[Material for this task]
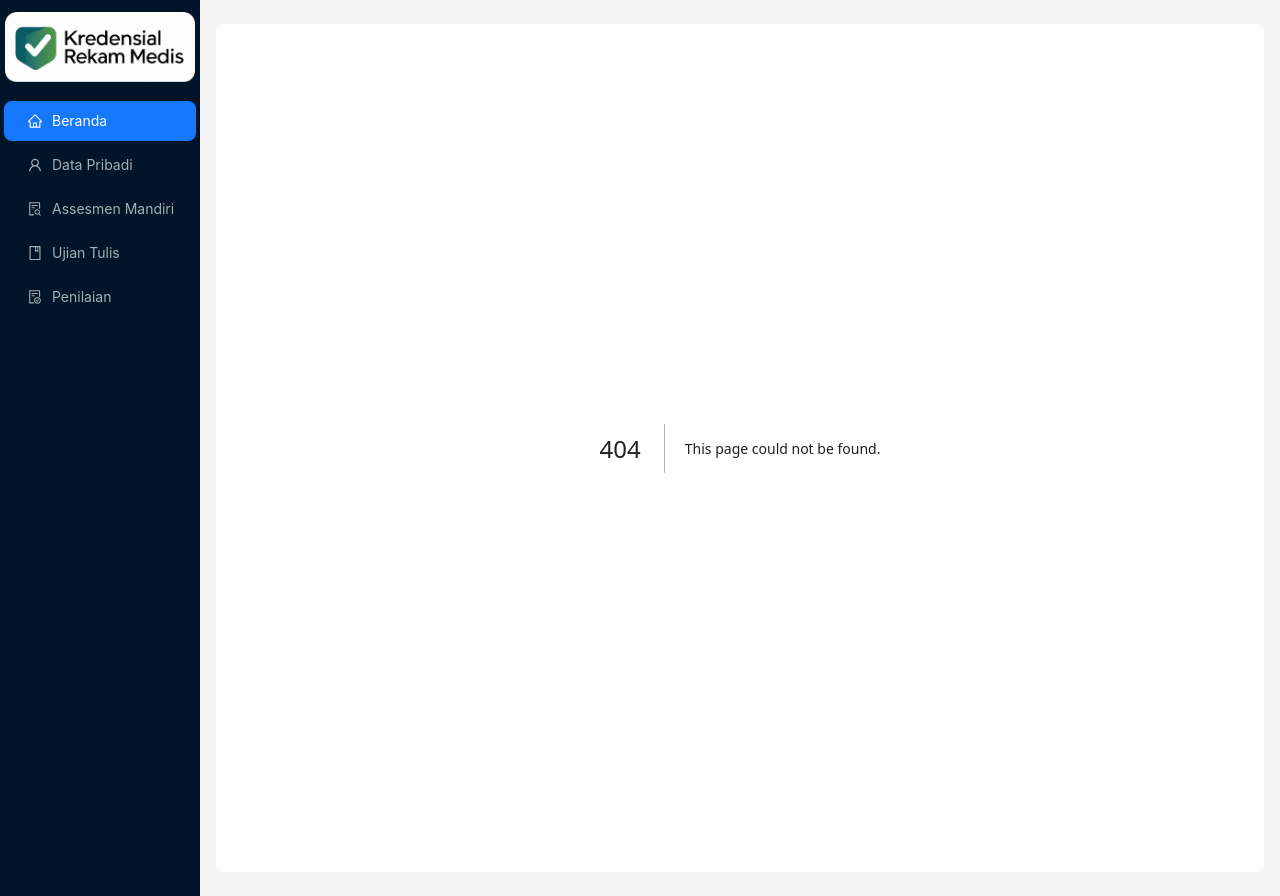
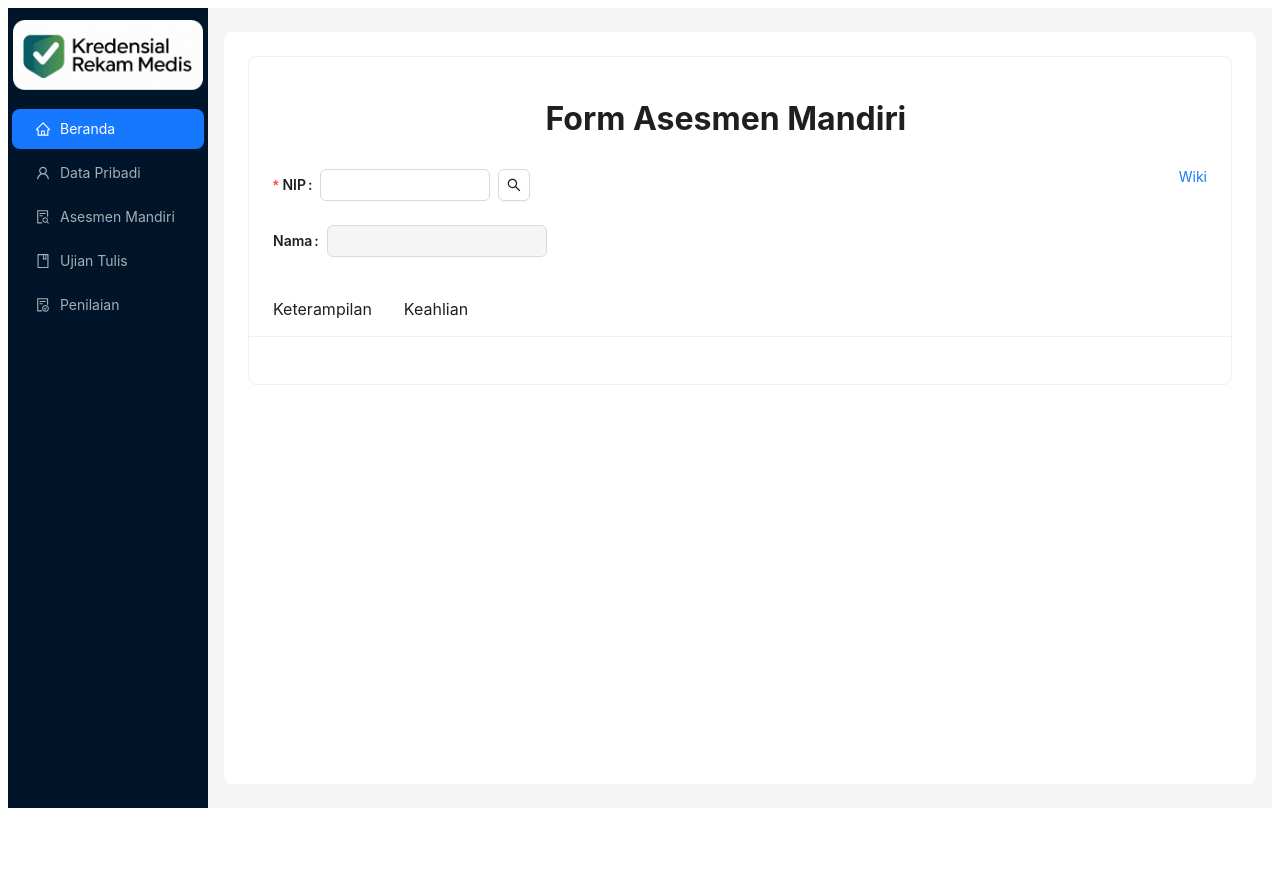
Before and after one commit to rezzabang/input-kredensial, a Next.js app: page /asesmen-mandiri in a window 1280 px wide. Before the commit this address had no page. After the commit the page ends 816 px from the top, so only its background shows below. Built offline with nearby package versions, Linux system fonts and the light colour scheme; what @ant-design/nextjs-registry would draw is missing.

Commit message:
Add asesmen mandiri page, add table to choose competency, fetch name data

```diff
--- /dev/null
+++ b/src/app/asesmen-mandiri/page.tsx
@@ -0,0 +1,86 @@
+'use client';
+import React, { useState } from 'react';
+import { Card, Input, Form } from 'antd';
+import TabelKeterampilan from '../component/TabelKeterampilan';
+import TabelKeahlian from '../component/TabelKeahlian';
+import CariDataNama from '../component/CariDataNama';
+
+const tabList = [
+  {
+    key: 'Keterampilan',
+    tab: 'Keterampilan',
+  },
+  {
+    key: 'Keahlian',
+    tab: 'Keahlian',
+  },
+];
+
+const contentList: Record<string, React.ReactNode> = {
+  Keterampilan: <TabelKeterampilan />,
+  Keahlian: <TabelKeahlian />,
+};
+
+const SelfAssesment: React.FC = () => {
+  const [form] = Form.useForm();
+  const [activeTabKey1, setActiveTabKey1] = useState<string>('tab1');
+
+  const onTab1Change = (key: string) => {
+    setActiveTabKey1(key);
+  };
+
+  return (
+    <>
+      <Card
+        style={{ width: '100%' }}
+        title={
+          <div>
+            <h1 style={{ marginBottom: 24, textAlign: 'center' }}>Form Asesmen Mandiri</h1>
+            <div style={{ fontSize: 14 }}>
+              <Form
+                form={form}
+              >
+                <Form.Item
+                  label="NIP"
+                  name="nip"
+                  rules={[
+                    { required: true, message: 'NIP mohon untuk diisi!' },
+                    { pattern: /^\S+$/, message: 'NIP tidak boleh mengandung spasi!' },
+                  ]}
+                >
+                  <div style={{ display: 'flex', alignItems: 'center', gap: '8px' }}>
+                    <Input
+                      size="middle"
+                      style={{ width: 170, borderRadius: 6 }} // ✅ Limit width here
+                      onPressEnter={(e) => e.preventDefault()}
+                    />
+                    <CariDataNama form={form} />
+                  </div>
+                </Form.Item>
+
+                <Form.Item
+                  label="Nama"
+                  name="nama"
+                >
+                  <Input
+                    size="middle"
+                    disabled
+                    style={{ width: 220, borderRadius: 6 }} // ✅ Limit width here too
+                  />
+                </Form.Item>
+              </Form>
+            </div>
+          </div>
+        }
+        extra={<a href="#">Wiki</a>}
+        tabList={tabList}
+        activeTabKey={activeTabKey1}
+        onTabChange={onTab1Change}
+      >
+        {contentList[activeTabKey1]}
+      </Card>
+    </>
+  );
+};
+
+export default SelfAssesment;
--- /dev/null
+++ b/src/app/component/CariDataNama.tsx
@@ -0,0 +1,48 @@
+'use client';
+
+import { Button, message } from 'antd';
+import { SearchOutlined } from '@ant-design/icons';
+import { useState } from 'react';
+
+export default function CariDataNama({ form }: { form: any }) {
+  const [loading, setLoading] = useState(false);
+
+  const handleSearch = async () => {
+    const nip = form.getFieldValue('nip');
+    if (!nip) {
+      message.warning('Masukkan NIP terlebih dahulu.');
+      return;
+    }
+
+    setLoading(true);
+
+    try {
+      const res = await fetch(`/api/data/${nip}`);
+      const result = await res.json();
+
+      if (result.success) {
+        const { nip, nama } = result.data;
+
+        form.setFieldsValue({ nip, nama }); // ✅ Fill NIP and Nama into form
+        message.success('Data ditemukan!');
+      } else {
+        form.resetFields(['nama']); // Clear nama
+        message.warning(result.message || 'Data tidak ditemukan!');
+      }
+    } catch (err) {
+      console.error(err);
+      message.error('Terjadi kesalahan saat mengambil data!');
+    } finally {
+      setLoading(false);
+    }
+  };
+
+  return (
+    <Button
+      type="default"
+      icon={<SearchOutlined />}
+      onClick={handleSearch}
+      loading={loading}
+    />
+  );
+}
--- a/src/app/component/DataPribadi.tsx
+++ b/src/app/component/DataPribadi.tsx
@@ -1,6 +1,6 @@
 'use client';
 import React, { useEffect, useState } from 'react';
-import { Form, Input, DatePicker, Select, Card } from 'antd';
+import { Form, Input, DatePicker, Select } from 'antd';
 import CariDataAll from './CariDataAll';
 
 
--- /dev/null
+++ b/src/app/component/TabelKeahlian.tsx
@@ -0,0 +1,88 @@
+'use client';
+
+import React, { useState } from 'react';
+import { Table, Select, Button } from 'antd';
+import type { TableProps } from 'antd';
+
+interface DataTypes {
+  key: string;
+  kuk: string;
+  desc: string;
+  asesmen?: string;
+}
+
+const App: React.FC = () => {
+  const [innerData, setInnerData] = useState<DataTypes[]>([
+    { key: '1', kuk: 'Q123456', desc: 'Mampu mengelola arsip' },
+    { key: '2', kuk: 'Q234567', desc: 'Menguasai prosedur pengkodean' },
+    { key: '3', kuk: 'Q123456', desc: 'Mampu mengelola arsip' },
+    { key: '4', kuk: 'Q234567', desc: 'Menguasai prosedur pengkodean' },
+    { key: '5', kuk: 'Q123456', desc: 'Mampu mengelola arsip' },
+    { key: '6', kuk: 'Q234567', desc: 'Menguasai prosedur pengkodean' },
+    { key: '7', kuk: 'Q123456', desc: 'Mampu mengelola arsip' },
+    { key: '8', kuk: 'Q234567', desc: 'Menguasai prosedur pengkodean' },
+  ]);
+
+  const handleAsesmenChange = (value: string, key: string) => {
+    const updatedData = innerData.map((item) =>
+      item.key === key ? { ...item, asesmen: value } : item
+    );
+    setInnerData(updatedData);
+    console.log(`Changed to "${value}" for KUK: ${key}`);
+  };
+
+  const columns: TableProps<DataTypes>['columns'] = [
+    {
+      title: 'Kode Kompetensi',
+      dataIndex: 'kuk',
+      render: (text: string) => <a>{text}</a>,
+    },
+    {
+      title: 'Deskripsi Kompetensi',
+      dataIndex: 'desc',
+    },
+    {
+      title: 'Asesmen Mandiri',
+      dataIndex: 'asesmen',
+      render: (_, record) => (
+        <Select
+          value={record.asesmen || undefined}
+          placeholder="Pilih"
+          style={{ width: 160 }}
+          options={[
+            { value: 'Dengan Supervisi', label: 'Dengan Supervisi' },
+            { value: 'Kompeten', label: 'Kompeten' },
+          ]}
+          onChange={(value) => handleAsesmenChange(value, record.key)}
+        />
+      ),
+    },
+  ];
+
+  const rowSelection: TableProps<DataTypes>['rowSelection'] = {
+    type: 'checkbox',
+    onChange: (selectedRowKeys, selectedRows) => {
+      console.log('Selected inner table:', selectedRowKeys, selectedRows);
+    },
+  };
+
+  return (
+    <>
+      <Table
+        columns={columns}
+        dataSource={innerData}
+        rowSelection={rowSelection}
+        footer={() => '*) Pilih minimal 3 kompetensi'}
+        pagination={false}
+        size="small"
+      />
+      <div style={{ textAlign: 'center', marginTop: 24 }}>
+        <Button type="primary">
+          Simpan Hasil Asesmen Mandiri
+        </Button>
+      </div>
+    </>
+  );
+};
+
+export default App;
--- /dev/null
+++ b/src/app/component/TabelKeterampilan.tsx
@@ -0,0 +1,109 @@
+'use client';
+
+import { Table, Select, Button } from 'antd';
+import type { TableProps } from 'antd';
+import React from 'react';
+
+interface DataType {
+  key: string;
+  name: string;
+}
+interface DataTypes {
+  key: string;
+  kuk: string;
+  desc: string;
+  asesmen?: string;
+}
+
+const columns: TableProps<DataType>['columns'] = [
+  {
+    title: 'Kategori Kompetensi',
+    dataIndex: 'name',
+  },
+];
+
+const data: DataType[] = [
+  { key: '1', name: 'Arsip' },
+  { key: '2', name: 'Koding' },
+  { key: '3', name: 'Pelaporan' },
+  { key: '4', name: 'Pendaftaran' },
+  { key: '5', name: 'Pelepasan Informasi' },
+];
+
+const App: React.FC = () => {
+  return (
+    <>
+      <Table
+        bordered={false}
+        loading={false}
+        size="large"
+        columns={columns}
+        dataSource={data}
+        footer={() => '*) Pilih minimal 3 kompetensi'}
+        expandable={{
+          expandedRowRender: () => {
+            const innerColumns: TableProps<DataTypes>['columns'] = [
+              {
+                title: 'Kode Kompetensi',
+                dataIndex: 'kuk',
+                render: (text) => <a>{text}</a>,
+              },
+              {
+                title: 'Deskripsi Kompetensi',
+                dataIndex: 'desc',
+              },
+              {
+                title: 'Asesmen Mandiri',
+                dataIndex: 'asesmen',
+                render: (_, record) => (
+                  <Select
+                    defaultValue="Pilih"
+                    style={{ width: 160 }}
+                    options={[
+                      { value: 'Dengan Supervisi', label: 'Dengan Supervisi' },
+                      { value: 'Kompeten', label: 'Kompeten' },
+                    ]}
+                    onChange={(value) => {
+                      console.log(`Changed to "${value}" for KUK: ${record.kuk}`);
+                    }}
+                  />
+                ),
+              },
+            ];
+
+            const innerData: DataTypes[] = [
+              { key: '1', kuk: 'Q123456', desc: 'Mampu mengelola arsip' },
+              { key: '2', kuk: 'Q234567', desc: 'Menguasai prosedur pengkodean' },
+            ];
+
+            const rowSelection: TableProps<DataTypes>['rowSelection'] = {
+              type: 'checkbox',
+              onChange: (selectedRowKeys, selectedRows) => {
+                console.log('Selected inner table:', selectedRowKeys, selectedRows);
+              },
+            };
+
+            return (
+              <Table
+                columns={innerColumns}
+                dataSource={innerData}
+                rowSelection={rowSelection}
+                pagination={false}
+                size="small"
+              />
+            );
+          },
+        }}
+        rowSelection={undefined}
+        pagination={false}
+      />
+      <div style={{ textAlign: 'center', marginTop: 24 }}>
+        <Button type="primary">
+          Simpan Hasil Asesmen Mandiri
+        </Button>
+      </div>
+    </>
+  );
+};
+
+export default App;
--- a/src/app/globals.css
+++ b/src/app/globals.css
@@ -33,3 +33,11 @@ body {
 .anticon {
   font-size: 30px;
 }
+.table-kompetensi-keterampilan .ant-form-item {
+  margin-inline-end: 16px !important;
+  margin-bottom: 8px !important;
+}
+.table-kompetensi-keahlian .ant-form-item {
+  margin-inline-end: 16px !important;
+  margin-bottom: 8px !important;
+}
--- a/src/app/layout.tsx
+++ b/src/app/layout.tsx
@@ -95,7 +95,7 @@ const RootLayout = ({ children }: React.PropsWithChildren) => {
                   {
                     key: '3',
                     icon: <FileSearchOutlined />,
-                    label: <Link href="/assesmen-mandiri">Assesmen Mandiri</Link>,
+                    label: <Link href="/asesmen-mandiri">Asesmen Mandiri</Link>,
                   },
                   {
                     key: '4',
```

[Problem details]
Using the records above, count every line that includes the word "TableProps", and state the number only.

[Answer space]
7